(SUPPLIED MATERIAL begins)

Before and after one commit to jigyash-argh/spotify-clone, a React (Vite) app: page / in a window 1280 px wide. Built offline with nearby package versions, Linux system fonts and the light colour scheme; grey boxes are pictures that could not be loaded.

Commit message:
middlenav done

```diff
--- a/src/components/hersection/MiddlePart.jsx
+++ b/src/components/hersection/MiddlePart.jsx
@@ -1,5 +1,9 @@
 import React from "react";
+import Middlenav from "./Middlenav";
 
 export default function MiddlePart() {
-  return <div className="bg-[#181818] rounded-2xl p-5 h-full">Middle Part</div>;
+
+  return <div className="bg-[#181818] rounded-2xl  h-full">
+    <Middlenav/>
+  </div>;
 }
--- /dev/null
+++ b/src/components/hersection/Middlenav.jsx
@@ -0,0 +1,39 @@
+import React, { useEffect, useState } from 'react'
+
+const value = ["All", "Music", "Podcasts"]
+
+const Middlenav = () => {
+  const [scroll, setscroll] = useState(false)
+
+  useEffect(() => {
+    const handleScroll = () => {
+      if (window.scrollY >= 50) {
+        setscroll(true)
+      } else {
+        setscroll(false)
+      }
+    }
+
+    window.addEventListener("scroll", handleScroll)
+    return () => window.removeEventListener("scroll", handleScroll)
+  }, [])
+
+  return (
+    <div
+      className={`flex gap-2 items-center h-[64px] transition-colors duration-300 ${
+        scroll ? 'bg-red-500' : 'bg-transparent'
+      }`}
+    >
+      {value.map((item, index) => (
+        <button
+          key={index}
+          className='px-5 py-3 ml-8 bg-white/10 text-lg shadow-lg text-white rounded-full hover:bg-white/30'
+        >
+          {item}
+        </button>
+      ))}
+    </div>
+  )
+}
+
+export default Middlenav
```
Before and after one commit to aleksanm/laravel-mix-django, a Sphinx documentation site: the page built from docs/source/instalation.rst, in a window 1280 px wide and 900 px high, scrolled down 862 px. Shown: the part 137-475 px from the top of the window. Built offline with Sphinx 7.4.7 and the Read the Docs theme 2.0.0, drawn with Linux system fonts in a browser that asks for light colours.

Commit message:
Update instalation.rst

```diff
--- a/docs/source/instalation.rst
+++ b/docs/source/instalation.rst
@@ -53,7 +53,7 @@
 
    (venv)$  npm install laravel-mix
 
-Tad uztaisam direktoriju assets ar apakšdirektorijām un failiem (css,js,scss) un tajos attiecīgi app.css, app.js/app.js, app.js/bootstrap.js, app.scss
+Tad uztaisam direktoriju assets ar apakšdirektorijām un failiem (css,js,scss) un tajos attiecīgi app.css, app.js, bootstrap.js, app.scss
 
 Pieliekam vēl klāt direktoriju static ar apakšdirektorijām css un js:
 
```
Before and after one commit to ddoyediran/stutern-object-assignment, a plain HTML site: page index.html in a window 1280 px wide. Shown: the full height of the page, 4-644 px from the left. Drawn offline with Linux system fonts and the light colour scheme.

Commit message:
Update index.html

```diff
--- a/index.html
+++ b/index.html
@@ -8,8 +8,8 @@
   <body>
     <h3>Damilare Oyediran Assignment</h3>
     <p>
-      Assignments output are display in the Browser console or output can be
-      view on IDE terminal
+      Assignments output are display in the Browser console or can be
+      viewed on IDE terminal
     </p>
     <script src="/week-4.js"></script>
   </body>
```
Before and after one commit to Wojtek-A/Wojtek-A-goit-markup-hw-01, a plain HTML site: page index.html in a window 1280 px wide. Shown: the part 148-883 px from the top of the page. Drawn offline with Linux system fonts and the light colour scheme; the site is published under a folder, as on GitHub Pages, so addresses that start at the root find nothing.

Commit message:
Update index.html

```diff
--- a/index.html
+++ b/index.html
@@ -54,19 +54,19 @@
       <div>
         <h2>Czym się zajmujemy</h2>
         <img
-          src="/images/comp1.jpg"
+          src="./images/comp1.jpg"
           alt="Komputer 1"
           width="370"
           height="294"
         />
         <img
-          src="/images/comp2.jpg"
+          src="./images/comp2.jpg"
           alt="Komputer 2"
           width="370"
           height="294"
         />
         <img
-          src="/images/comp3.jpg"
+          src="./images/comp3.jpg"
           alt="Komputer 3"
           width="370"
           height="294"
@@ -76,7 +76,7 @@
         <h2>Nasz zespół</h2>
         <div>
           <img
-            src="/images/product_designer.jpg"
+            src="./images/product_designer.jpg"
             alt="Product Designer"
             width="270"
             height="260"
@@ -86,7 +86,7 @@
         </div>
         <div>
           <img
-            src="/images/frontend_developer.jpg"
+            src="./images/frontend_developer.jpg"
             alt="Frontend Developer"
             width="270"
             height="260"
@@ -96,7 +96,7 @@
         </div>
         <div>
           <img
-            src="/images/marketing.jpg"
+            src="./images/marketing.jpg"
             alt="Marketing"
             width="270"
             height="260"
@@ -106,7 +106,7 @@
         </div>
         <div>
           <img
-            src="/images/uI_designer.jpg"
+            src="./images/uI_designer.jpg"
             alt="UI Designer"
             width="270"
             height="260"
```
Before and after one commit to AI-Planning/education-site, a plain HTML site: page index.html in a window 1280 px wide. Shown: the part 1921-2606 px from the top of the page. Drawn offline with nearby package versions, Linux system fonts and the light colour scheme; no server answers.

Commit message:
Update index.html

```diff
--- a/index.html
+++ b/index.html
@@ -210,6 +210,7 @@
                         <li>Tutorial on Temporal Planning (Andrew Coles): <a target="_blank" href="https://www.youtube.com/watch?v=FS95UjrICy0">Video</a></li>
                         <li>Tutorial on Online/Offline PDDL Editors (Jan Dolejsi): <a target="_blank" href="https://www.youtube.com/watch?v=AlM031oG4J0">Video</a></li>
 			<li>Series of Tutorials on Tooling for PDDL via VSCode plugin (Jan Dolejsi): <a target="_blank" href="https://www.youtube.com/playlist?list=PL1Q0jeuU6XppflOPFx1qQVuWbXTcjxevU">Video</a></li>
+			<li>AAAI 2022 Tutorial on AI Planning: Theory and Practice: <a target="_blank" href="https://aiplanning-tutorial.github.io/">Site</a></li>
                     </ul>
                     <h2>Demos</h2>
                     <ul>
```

(SUPPLIED MATERIAL ends)

WHAT YOU NEED TO DO: Quote the data above in full, changing nothing.

ANSWER SPACE:
Before and after one commit to jigyash-argh/spotify-clone, a React (Vite) app: page / in a window 1280 px wide. Built offline with nearby package versions, Linux system fonts and the light colour scheme; grey boxes are pictures that could not be loaded.

Commit message:
middlenav done

```diff
--- a/src/components/hersection/MiddlePart.jsx
+++ b/src/components/hersection/MiddlePart.jsx
@@ -1,5 +1,9 @@
 import React from "react";
+import Middlenav from "./Middlenav";
 
 export default function MiddlePart() {
-  return <div className="bg-[#181818] rounded-2xl p-5 h-full">Middle Part</div>;
+
+  return <div className="bg-[#181818] rounded-2xl  h-full">
+    <Middlenav/>
+  </div>;
 }
--- /dev/null
+++ b/src/components/hersection/Middlenav.jsx
@@ -0,0 +1,39 @@
+import React, { useEffect, useState } from 'react'
+
+const value = ["All", "Music", "Podcasts"]
+
+const Middlenav = () => {
+  const [scroll, setscroll] = useState(false)
+
+  useEffect(() => {
+    const handleScroll = () => {
+      if (window.scrollY >= 50) {
+        setscroll(true)
+      } else {
+        setscroll(false)
+      }
+    }
+
+    window.addEventListener("scroll", handleScroll)
+    return () => window.removeEventListener("scroll", handleScroll)
+  }, [])
+
+  return (
+    <div
+      className={`flex gap-2 items-center h-[64px] transition-colors duration-300 ${
+        scroll ? 'bg-red-500' : 'bg-transparent'
+      }`}
+    >
+      {value.map((item, index) => (
+        <button
+          key={index}
+          className='px-5 py-3 ml-8 bg-white/10 text-lg shadow-lg text-white rounded-full hover:bg-white/30'
+        >
+          {item}
+        </button>
+      ))}
+    </div>
+  )
+}
+
+export default Middlenav
```
Before and after one commit to aleksanm/laravel-mix-django, a Sphinx documentation site: the page built from docs/source/instalation.rst, in a window 1280 px wide and 900 px high, scrolled down 862 px. Shown: the part 137-475 px from the top of the window. Built offline with Sphinx 7.4.7 and the Read the Docs theme 2.0.0, drawn with Linux system fonts in a browser that asks for light colours.

Commit message:
Update instalation.rst

```diff
--- a/docs/source/instalation.rst
+++ b/docs/source/instalation.rst
@@ -53,7 +53,7 @@
 
    (venv)$  npm install laravel-mix
 
-Tad uztaisam direktoriju assets ar apakšdirektorijām un failiem (css,js,scss) un tajos attiecīgi app.css, app.js/app.js, app.js/bootstrap.js, app.scss
+Tad uztaisam direktoriju assets ar apakšdirektorijām un failiem (css,js,scss) un tajos attiecīgi app.css, app.js, bootstrap.js, app.scss
 
 Pieliekam vēl klāt direktoriju static ar apakšdirektorijām css un js:
 
```
Before and after one commit to ddoyediran/stutern-object-assignment, a plain HTML site: page index.html in a window 1280 px wide. Shown: the full height of the page, 4-644 px from the left. Drawn offline with Linux system fonts and the light colour scheme.

Commit message:
Update index.html

```diff
--- a/index.html
+++ b/index.html
@@ -8,8 +8,8 @@
   <body>
     <h3>Damilare Oyediran Assignment</h3>
     <p>
-      Assignments output are display in the Browser console or output can be
-      view on IDE terminal
+      Assignments output are display in the Browser console or can be
+      viewed on IDE terminal
     </p>
     <script src="/week-4.js"></script>
   </body>
```
Before and after one commit to Wojtek-A/Wojtek-A-goit-markup-hw-01, a plain HTML site: page index.html in a window 1280 px wide. Shown: the part 148-883 px from the top of the page. Drawn offline with Linux system fonts and the light colour scheme; the site is published under a folder, as on GitHub Pages, so addresses that start at the root find nothing.

Commit message:
Update index.html

```diff
--- a/index.html
+++ b/index.html
@@ -54,19 +54,19 @@
       <div>
         <h2>Czym się zajmujemy</h2>
         <img
-          src="/images/comp1.jpg"
+          src="./images/comp1.jpg"
           alt="Komputer 1"
           width="370"
           height="294"
         />
         <img
-          src="/images/comp2.jpg"
+          src="./images/comp2.jpg"
           alt="Komputer 2"
           width="370"
           height="294"
         />
         <img
-          src="/images/comp3.jpg"
+          src="./images/comp3.jpg"
           alt="Komputer 3"
           width="370"
           height="294"
@@ -76,7 +76,7 @@
         <h2>Nasz zespół</h2>
         <div>
           <img
-            src="/images/product_designer.jpg"
+            src="./images/product_designer.jpg"
             alt="Product Designer"
             width="270"
             height="260"
@@ -86,7 +86,7 @@
         </div>
         <div>
           <img
-            src="/images/frontend_developer.jpg"
+            src="./images/frontend_developer.jpg"
             alt="Frontend Developer"
             width="270"
             height="260"
@@ -96,7 +96,7 @@
         </div>
         <div>
           <img
-            src="/images/marketing.jpg"
+            src="./images/marketing.jpg"
             alt="Marketing"
             width="270"
             height="260"
@@ -106,7 +106,7 @@
         </div>
         <div>
           <img
-            src="/images/uI_designer.jpg"
+            src="./images/uI_designer.jpg"
             alt="UI Designer"
             width="270"
             height="260"
```
Before and after one commit to AI-Planning/education-site, a plain HTML site: page index.html in a window 1280 px wide. Shown: the part 1921-2606 px from the top of the page. Drawn offline with nearby package versions, Linux system fonts and the light colour scheme; no server answers.

Commit message:
Update index.html

```diff
--- a/index.html
+++ b/index.html
@@ -210,6 +210,7 @@
                         <li>Tutorial on Temporal Planning (Andrew Coles): <a target="_blank" href="https://www.youtube.com/watch?v=FS95UjrICy0">Video</a></li>
                         <li>Tutorial on Online/Offline PDDL Editors (Jan Dolejsi): <a target="_blank" href="https://www.youtube.com/watch?v=AlM031oG4J0">Video</a></li>
 			<li>Series of Tutorials on Tooling for PDDL via VSCode plugin (Jan Dolejsi): <a target="_blank" href="https://www.youtube.com/playlist?list=PL1Q0jeuU6XppflOPFx1qQVuWbXTcjxevU">Video</a></li>
+			<li>AAAI 2022 Tutorial on AI Planning: Theory and Practice: <a target="_blank" href="https://aiplanning-tutorial.github.io/">Site</a></li>
                     </ul>
                     <h2>Demos</h2>
                     <ul>
```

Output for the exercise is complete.